Can you distinguish incandescent, halogen, fluorescent, energy-saving lamps, LED lights?

Update:08 May 2019

Nowadays, there are many kinds of lamps on the market. […]

Nowadays, there are many kinds of lamps on the market. When we choose lamps, we often don't know where to start. Which kind of lamps are more suitable for ourselves? Which luminaire should I use for different environments? Next, let's give you an overview of the more common types of lamps on the market.

First, incandescent lamp

The principle of illumination of an incandescent lamp is to electrically heat the filament to an incandescent state, using an electric source that emits visible light using thermal radiation.

    It’s the kind of light bulb that we used when we were young, and it’s very hot. It’s often an electric bulb that burns off the filament. Less than 10% of the power it consumes can be converted into light energy (only 2% for ordinary incandescent lamps), while the rest is lost as heat. At the same time, the higher the filament temperature, the faster the tungsten filament evaporates, making most incandescent lamps have a shorter life. So although incandescent lamps have many advantages - the color is closest to the sun, the color is good, the spectrum is uniform and not abrupt - but the waste of energy is huge, since the beginning of 2007, the Australian government took the lead in declaring the full elimination of incandescent lamps in legislation. At the beginning, more than a dozen countries and regions have successively released the incandescent lamp elimination plan. China has gradually implemented the phase-out plan from 2011. From October 1, 2016, it is forbidden to sell and import incandescent lamps for general lighting of 15 watts and above.

Summary: If you want to use incandescent lamps as a light source, you will find it difficult to buy in the future.

Second, the halogen lamp

Halogen lamps can be seen as an upgraded version of incandescent lamps. Referred to as halogen bubble or halogen lamp, also known as tungsten halogen bulb, quartz bulb, is a variant of incandescent lamp. The principle is to inject halogen gas such as iodine or bromine into the bulb. At high temperature, the sublimated tungsten wire and the halogen chemically act, and the cooled tungsten will re-solidify on the tungsten wire to form a balanced cycle to avoid premature rupture of the tungsten wire. . Halogen bulbs therefore last longer than incandescent bulbs (almost four times that of incandescent bulbs), while filaments can operate at higher temperatures, resulting in higher brightness, higher color temperatures and higher luminous efficiency.

As an upgraded version of incandescent lamps, halogen lamps have all the advantages of incandescent lamps, but halogen lamps also inherit the disadvantages of incandescent lamps: short life (although longer than incandescent lamps), low luminous efficiency (although already higher than incandescent lamps), Moreover, since the halogen lamp is also a heat radiation source, after the light is turned on or just turned off, since the temperature of the bulb is still high, it is absolutely impossible to touch it by hand.

In addition, incandescent and halogen lamps have a small amount of ultraviolet (UV) and infrared (IR) radiation problems.
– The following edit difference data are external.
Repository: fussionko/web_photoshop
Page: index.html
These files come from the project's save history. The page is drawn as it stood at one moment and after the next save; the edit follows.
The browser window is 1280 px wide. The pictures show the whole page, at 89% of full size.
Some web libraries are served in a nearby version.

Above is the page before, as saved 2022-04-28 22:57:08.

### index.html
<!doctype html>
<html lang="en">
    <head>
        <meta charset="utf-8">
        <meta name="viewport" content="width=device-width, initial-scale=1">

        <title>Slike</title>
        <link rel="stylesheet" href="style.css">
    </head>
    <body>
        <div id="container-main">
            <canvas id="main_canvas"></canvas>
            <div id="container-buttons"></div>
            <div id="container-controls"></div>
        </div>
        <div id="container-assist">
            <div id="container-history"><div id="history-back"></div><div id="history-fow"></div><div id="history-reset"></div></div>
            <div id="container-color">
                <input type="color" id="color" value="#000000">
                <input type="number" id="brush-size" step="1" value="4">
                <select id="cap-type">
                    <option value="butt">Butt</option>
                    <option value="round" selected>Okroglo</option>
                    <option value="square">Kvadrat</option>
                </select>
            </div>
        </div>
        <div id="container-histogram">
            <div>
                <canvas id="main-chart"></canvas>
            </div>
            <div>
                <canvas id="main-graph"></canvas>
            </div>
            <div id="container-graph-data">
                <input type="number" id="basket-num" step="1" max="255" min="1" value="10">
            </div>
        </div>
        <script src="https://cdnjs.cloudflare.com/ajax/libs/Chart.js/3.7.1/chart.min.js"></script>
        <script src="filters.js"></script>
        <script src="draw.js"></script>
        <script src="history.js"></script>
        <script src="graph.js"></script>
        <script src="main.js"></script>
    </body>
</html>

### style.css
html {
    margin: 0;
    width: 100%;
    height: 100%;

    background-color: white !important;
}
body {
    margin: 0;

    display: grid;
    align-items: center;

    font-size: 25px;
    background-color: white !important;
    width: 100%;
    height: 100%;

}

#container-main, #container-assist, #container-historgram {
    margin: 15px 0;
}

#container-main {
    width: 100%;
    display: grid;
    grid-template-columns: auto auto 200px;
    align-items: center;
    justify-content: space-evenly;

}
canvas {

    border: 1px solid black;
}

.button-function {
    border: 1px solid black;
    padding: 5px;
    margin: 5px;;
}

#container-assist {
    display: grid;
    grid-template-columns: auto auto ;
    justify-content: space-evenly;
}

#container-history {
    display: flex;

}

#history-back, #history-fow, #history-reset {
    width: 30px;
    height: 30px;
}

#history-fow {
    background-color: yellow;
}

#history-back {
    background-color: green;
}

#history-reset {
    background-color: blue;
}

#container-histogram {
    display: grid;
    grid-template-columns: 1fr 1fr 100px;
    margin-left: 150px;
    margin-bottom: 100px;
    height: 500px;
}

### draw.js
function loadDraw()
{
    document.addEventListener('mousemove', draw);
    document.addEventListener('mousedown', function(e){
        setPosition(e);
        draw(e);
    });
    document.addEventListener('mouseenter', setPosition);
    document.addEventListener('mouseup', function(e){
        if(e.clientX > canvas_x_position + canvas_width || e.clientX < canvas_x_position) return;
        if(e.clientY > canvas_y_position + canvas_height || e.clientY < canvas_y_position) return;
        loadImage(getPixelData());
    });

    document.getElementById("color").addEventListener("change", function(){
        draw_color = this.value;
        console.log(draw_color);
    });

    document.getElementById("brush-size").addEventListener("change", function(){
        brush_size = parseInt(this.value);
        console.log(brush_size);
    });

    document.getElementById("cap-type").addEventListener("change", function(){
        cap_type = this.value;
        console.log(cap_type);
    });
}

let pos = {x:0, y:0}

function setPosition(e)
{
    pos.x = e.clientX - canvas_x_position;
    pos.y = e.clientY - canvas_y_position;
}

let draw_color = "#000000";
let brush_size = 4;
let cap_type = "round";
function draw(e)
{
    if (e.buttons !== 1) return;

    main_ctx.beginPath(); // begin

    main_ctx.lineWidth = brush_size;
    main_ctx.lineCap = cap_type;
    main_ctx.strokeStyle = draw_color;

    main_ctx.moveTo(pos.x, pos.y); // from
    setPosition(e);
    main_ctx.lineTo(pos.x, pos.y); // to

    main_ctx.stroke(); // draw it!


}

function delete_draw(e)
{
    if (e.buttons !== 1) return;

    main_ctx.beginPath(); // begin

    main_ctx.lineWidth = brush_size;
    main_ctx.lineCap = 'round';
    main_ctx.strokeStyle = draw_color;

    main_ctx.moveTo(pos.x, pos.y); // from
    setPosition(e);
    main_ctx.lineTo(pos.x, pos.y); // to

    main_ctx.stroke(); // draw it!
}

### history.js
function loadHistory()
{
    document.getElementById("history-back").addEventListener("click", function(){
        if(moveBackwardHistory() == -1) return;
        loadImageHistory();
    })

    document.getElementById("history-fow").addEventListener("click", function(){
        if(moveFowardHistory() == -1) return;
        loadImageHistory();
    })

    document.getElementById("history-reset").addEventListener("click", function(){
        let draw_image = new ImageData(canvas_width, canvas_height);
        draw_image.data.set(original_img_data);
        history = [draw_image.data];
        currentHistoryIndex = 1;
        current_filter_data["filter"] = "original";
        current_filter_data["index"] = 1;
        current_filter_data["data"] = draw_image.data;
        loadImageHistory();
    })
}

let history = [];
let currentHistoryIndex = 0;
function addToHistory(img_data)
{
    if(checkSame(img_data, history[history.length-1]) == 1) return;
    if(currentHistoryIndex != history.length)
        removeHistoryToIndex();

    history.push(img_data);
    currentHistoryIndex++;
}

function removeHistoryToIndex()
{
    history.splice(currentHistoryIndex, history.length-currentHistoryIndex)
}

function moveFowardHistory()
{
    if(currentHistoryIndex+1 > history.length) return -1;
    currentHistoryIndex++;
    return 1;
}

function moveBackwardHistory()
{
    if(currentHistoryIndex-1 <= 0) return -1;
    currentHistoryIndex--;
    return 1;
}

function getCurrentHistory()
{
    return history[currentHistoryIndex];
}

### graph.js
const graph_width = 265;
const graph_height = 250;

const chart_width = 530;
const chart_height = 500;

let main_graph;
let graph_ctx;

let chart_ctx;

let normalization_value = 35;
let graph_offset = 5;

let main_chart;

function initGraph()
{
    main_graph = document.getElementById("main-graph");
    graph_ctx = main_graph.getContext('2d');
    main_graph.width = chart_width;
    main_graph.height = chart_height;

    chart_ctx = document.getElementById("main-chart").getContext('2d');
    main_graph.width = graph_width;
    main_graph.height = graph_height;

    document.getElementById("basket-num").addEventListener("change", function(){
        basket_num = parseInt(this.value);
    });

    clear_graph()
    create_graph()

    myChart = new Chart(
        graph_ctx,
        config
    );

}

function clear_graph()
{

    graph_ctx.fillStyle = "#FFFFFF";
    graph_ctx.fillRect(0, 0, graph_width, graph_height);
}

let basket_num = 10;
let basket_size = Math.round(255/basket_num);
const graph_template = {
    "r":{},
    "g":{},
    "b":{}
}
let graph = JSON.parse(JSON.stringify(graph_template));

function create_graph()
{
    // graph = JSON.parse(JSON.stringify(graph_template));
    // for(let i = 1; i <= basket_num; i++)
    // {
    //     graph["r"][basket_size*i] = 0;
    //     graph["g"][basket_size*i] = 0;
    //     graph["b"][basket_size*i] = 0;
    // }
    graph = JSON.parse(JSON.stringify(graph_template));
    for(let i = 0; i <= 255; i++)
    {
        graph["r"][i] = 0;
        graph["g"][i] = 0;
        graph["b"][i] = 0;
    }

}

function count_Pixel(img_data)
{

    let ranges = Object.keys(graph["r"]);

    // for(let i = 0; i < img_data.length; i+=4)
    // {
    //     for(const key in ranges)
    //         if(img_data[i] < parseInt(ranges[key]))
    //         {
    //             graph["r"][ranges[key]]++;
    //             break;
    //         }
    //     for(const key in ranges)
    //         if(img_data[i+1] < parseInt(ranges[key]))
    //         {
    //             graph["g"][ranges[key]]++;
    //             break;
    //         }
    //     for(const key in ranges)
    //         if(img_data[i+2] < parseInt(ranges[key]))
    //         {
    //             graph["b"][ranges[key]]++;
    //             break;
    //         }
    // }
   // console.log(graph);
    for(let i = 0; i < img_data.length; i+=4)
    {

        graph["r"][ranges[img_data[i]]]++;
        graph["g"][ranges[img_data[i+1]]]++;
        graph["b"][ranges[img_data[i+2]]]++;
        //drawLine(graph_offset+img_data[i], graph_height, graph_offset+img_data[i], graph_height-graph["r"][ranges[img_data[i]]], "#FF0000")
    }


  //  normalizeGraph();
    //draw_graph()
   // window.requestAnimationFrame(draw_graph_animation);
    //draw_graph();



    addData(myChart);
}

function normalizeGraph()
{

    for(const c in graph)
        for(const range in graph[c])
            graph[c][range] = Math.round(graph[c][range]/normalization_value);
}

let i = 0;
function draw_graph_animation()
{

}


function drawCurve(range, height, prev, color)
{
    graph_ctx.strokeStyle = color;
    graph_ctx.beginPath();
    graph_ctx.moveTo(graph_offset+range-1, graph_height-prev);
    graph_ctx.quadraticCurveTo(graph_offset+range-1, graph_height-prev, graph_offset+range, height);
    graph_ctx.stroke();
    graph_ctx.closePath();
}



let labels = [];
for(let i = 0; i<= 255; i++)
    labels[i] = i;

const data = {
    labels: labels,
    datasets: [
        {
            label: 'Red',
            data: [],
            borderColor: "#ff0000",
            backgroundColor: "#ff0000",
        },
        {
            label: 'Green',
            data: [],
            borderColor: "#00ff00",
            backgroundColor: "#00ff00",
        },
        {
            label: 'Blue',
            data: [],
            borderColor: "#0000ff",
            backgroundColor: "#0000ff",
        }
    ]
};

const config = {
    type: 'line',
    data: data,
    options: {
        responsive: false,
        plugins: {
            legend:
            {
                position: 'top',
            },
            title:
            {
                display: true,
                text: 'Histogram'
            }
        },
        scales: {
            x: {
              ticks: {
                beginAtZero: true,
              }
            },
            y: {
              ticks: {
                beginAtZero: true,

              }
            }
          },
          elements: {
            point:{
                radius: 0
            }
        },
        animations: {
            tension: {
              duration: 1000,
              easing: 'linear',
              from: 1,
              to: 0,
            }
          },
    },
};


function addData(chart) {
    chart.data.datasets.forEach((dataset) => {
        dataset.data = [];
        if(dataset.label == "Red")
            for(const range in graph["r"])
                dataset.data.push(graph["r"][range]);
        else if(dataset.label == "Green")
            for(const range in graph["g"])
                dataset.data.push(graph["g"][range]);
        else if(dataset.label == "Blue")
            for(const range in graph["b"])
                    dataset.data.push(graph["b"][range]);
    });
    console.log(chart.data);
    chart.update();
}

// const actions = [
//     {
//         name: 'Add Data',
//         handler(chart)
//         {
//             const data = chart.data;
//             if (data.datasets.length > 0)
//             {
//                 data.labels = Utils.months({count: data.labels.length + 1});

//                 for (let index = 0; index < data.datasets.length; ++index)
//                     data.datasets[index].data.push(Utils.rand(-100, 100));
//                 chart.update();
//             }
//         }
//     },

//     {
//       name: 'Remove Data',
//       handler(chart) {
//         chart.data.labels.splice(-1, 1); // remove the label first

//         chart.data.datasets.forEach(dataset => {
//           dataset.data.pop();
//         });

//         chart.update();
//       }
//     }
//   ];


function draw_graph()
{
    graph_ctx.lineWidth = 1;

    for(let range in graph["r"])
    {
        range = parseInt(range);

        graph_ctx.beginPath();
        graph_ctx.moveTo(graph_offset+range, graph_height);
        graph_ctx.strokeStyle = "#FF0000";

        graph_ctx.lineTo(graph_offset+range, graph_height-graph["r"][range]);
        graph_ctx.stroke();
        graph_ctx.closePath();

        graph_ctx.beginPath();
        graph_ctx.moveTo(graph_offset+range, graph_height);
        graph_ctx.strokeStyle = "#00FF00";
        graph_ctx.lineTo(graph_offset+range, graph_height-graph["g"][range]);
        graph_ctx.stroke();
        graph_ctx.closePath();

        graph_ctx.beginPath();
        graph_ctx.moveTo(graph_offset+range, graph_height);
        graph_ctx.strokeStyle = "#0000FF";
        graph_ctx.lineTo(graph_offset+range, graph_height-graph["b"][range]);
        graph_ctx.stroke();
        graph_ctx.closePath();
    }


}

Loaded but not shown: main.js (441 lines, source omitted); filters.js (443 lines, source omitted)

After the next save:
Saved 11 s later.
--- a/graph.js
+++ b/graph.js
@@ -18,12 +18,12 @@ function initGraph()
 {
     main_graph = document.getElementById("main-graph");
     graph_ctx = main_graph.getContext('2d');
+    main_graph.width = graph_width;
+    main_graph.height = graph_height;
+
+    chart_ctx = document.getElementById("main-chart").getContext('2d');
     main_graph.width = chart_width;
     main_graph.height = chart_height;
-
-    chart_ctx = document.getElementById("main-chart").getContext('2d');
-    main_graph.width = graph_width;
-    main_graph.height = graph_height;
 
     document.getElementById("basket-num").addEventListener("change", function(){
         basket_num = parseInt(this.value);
It is easy to cause facial skin problems, plus ultraviolet radiation, and may even lead to extreme conditions such as sun dermatitis.
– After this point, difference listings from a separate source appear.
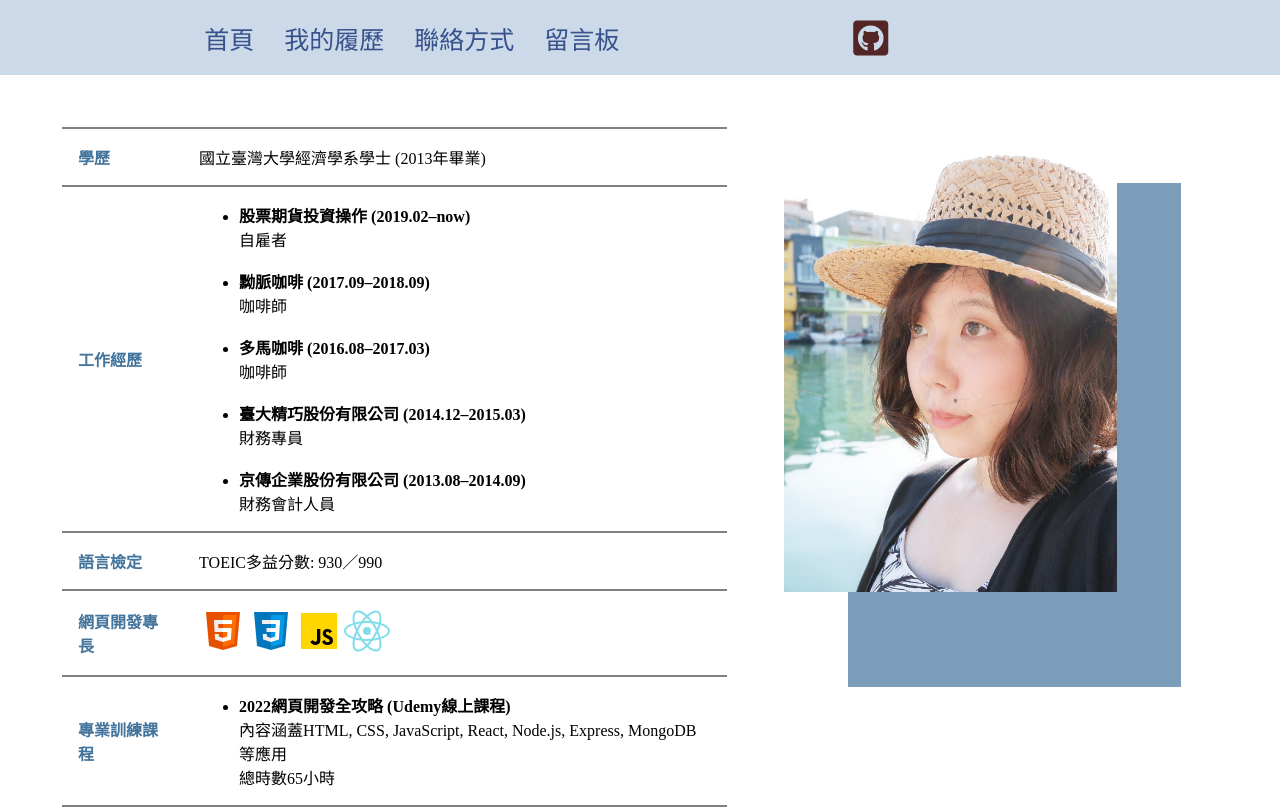
Repository: lcjyc/portfolio-website
Page: /resume
An editor plug-in stored every save of this project. The page is shown before and after the next save, followed by the edit.
The browser window is 1280 px wide. The pictures show the whole page.
The project was rebuilt for these pictures with package versions that can differ from the ones it lists, and the page was loaded fresh each time. Also part of the build but not shown: src/pages/home/home.css, src/pages/home/Home.jsx, src/pages/contact/contact.css, src/pages/contact/Contact.jsx.

Above is the page before, as saved 2022-08-20 09:40:51.

After the next save:
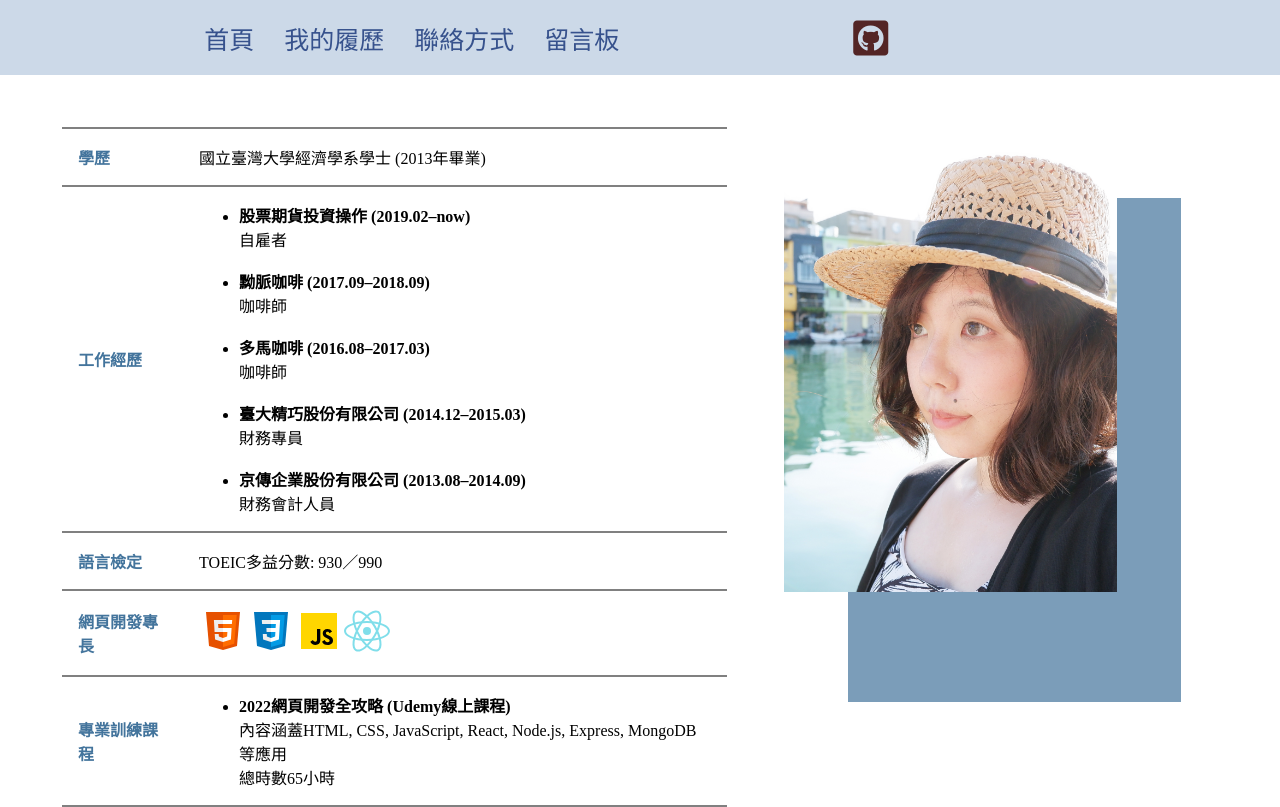
Saved 14 s later.
--- a/src/pages/resume/resume.css
+++ b/src/pages/resume/resume.css
@@ -57,7 +57,7 @@
   height: 70vh;
   background-color: rgb(67, 116, 156, 0.7);
   position: absolute;
-  top: 12vh;
+  top: 14vh;
   left: 7vw;
   z-index: -1;
 }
     To sum up: If you want to use a halogen lamp as the light source, you need at least UV protection - in other words, the light-emitting part of the lamp head should have a frosted or partially frosted and UV-resistant glass panel.